This phenomenon has not been specific to only first-world countries. Kenya, for example, is in the final stages of adopting genetically modified cotton seeds. Since 1985, cotton production in the country has fallen 70%, partly due to pests such as butterflies and moths. If passed, Monsanto’s (MON) Bollbard II cotton seeds, which have been genetically engineered to produce a toxin against these pests, would promise to reignite Kenya’s cotton industry and provide the country with a much needed catalyst for economic growth. Yet, even in this impoverished nation, civil societies and other members of the public have protested against its ratification on the grounds that the hidden costs may potentially outweigh any economic benefits.

Many companies recognize the shifting preference for so-called natural and sustainable crops.

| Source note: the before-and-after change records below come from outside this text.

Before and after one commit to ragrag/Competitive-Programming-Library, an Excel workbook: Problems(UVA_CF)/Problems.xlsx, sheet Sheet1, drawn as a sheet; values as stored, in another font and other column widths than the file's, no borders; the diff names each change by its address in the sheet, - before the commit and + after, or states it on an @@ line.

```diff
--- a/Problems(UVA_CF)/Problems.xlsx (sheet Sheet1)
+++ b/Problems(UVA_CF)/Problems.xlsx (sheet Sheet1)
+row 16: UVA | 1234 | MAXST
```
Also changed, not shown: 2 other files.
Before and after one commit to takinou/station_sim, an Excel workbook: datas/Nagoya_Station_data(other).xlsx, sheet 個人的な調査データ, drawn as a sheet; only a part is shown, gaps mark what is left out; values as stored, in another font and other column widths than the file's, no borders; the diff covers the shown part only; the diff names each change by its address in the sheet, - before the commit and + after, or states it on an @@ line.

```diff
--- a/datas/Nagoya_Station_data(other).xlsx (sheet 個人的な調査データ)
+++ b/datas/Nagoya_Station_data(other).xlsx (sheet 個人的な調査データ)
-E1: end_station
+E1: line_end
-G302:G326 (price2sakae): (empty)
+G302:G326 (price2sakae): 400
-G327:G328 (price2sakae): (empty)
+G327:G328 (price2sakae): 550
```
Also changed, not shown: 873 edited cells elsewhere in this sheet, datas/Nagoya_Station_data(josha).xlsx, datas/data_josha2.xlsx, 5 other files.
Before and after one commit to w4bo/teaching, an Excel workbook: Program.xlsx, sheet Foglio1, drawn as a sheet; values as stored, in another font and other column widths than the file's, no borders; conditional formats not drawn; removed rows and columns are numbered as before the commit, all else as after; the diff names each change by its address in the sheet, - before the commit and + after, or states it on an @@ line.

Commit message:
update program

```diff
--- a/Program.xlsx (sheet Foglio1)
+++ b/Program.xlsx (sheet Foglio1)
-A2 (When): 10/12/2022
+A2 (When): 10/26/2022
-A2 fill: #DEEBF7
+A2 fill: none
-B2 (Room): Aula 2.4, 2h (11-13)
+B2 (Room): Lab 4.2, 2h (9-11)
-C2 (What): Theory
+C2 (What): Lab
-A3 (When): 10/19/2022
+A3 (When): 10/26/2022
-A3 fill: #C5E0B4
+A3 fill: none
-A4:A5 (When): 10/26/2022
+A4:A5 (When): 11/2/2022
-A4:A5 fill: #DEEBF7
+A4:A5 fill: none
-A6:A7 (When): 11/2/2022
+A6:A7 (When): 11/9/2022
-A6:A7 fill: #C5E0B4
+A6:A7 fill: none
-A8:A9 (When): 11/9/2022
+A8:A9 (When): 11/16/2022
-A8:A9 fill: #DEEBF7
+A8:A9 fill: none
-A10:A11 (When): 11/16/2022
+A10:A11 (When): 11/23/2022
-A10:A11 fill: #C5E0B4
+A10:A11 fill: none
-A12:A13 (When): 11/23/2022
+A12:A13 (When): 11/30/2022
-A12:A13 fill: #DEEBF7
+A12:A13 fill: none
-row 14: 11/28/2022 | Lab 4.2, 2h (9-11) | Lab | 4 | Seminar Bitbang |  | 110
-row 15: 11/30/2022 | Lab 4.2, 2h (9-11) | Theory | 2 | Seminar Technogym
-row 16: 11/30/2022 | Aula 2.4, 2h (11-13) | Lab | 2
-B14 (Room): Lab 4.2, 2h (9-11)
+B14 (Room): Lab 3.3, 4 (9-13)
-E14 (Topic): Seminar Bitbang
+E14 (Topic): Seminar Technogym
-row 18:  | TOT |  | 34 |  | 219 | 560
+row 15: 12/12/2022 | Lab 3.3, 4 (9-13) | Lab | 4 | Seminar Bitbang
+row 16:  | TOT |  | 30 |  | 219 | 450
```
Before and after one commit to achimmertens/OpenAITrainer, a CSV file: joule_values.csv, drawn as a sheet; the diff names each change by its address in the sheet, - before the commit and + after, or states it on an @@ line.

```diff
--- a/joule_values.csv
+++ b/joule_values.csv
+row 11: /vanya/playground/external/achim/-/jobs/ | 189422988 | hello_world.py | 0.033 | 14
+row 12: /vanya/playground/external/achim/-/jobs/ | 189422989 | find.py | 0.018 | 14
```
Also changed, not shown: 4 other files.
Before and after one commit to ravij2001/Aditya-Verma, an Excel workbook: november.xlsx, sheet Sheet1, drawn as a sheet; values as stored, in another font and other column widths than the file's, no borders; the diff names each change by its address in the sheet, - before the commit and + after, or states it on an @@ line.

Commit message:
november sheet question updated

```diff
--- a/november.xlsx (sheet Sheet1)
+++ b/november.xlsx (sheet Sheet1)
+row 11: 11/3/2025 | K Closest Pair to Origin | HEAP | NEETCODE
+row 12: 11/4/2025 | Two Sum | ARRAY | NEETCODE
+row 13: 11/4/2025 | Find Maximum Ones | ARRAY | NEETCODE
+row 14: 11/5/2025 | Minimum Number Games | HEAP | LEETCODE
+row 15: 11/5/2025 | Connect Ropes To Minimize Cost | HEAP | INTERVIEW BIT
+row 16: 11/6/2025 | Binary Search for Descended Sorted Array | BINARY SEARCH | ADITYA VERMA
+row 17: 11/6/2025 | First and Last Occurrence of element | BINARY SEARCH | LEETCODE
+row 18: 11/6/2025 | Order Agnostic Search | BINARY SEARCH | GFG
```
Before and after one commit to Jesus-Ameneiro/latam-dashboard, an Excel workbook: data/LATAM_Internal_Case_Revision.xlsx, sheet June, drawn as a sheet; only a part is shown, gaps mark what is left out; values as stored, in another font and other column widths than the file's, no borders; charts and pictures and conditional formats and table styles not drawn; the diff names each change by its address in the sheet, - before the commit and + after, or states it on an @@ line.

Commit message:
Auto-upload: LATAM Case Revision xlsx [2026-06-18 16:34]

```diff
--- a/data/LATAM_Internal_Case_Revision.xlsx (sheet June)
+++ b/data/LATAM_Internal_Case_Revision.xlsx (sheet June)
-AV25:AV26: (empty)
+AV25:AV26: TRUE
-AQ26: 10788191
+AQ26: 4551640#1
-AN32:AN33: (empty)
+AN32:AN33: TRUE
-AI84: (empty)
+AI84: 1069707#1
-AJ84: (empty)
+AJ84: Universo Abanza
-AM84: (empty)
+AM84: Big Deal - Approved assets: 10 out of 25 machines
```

Even Monsanto, the leading agriscience giant, recognizes the uphill battle that it faces in seeds and genomics. To wit, Monsanto has been busy looking for ways to expand other areas of its business, such as agricultural consulting and agricultural productivity.  This later segment includes its traditional chemicals business, where yet another deal to acquire Syngenta AG’s pesticide business is supposedly in the works.

Turning the Tide

The FDA recently gave its approval for sales of AquAdvantage salmon, a genetically modified fish that grows twice as fast as normal salmon in the wild. Despite rigorous FDA studies showing the safety of this fish, retailers such as Costco (COST), Kroger, Target, Trader Joe’s, and Whole Foods have already pledged not to sell it, undoubtedly in order to placate the concerns of their anti-GMO customers. This unfounded aversion to new technologies may ultimately prove shortsighted though, as innovation has been crucial in solving humanity’s problems throughout history.

As purveyors of GMO technologies consider their next steps, those who take a page from the other side and embrace transparency will likely find the path of least resistance. By doing so, fear and suspicion should subside a bit, and the current hostile climate against GMOs could give way to empirical studies and facts. Demand for higher-quality food will likely continue to rise, among both opponents and proponents of GMOs. As this occurs, businesses who operate in the GMO space can play a life-saving and lucrative role, but only if a change in approach occurs. 

At the time of this article’s writing, the author did not have positions in any of the companies mentioned.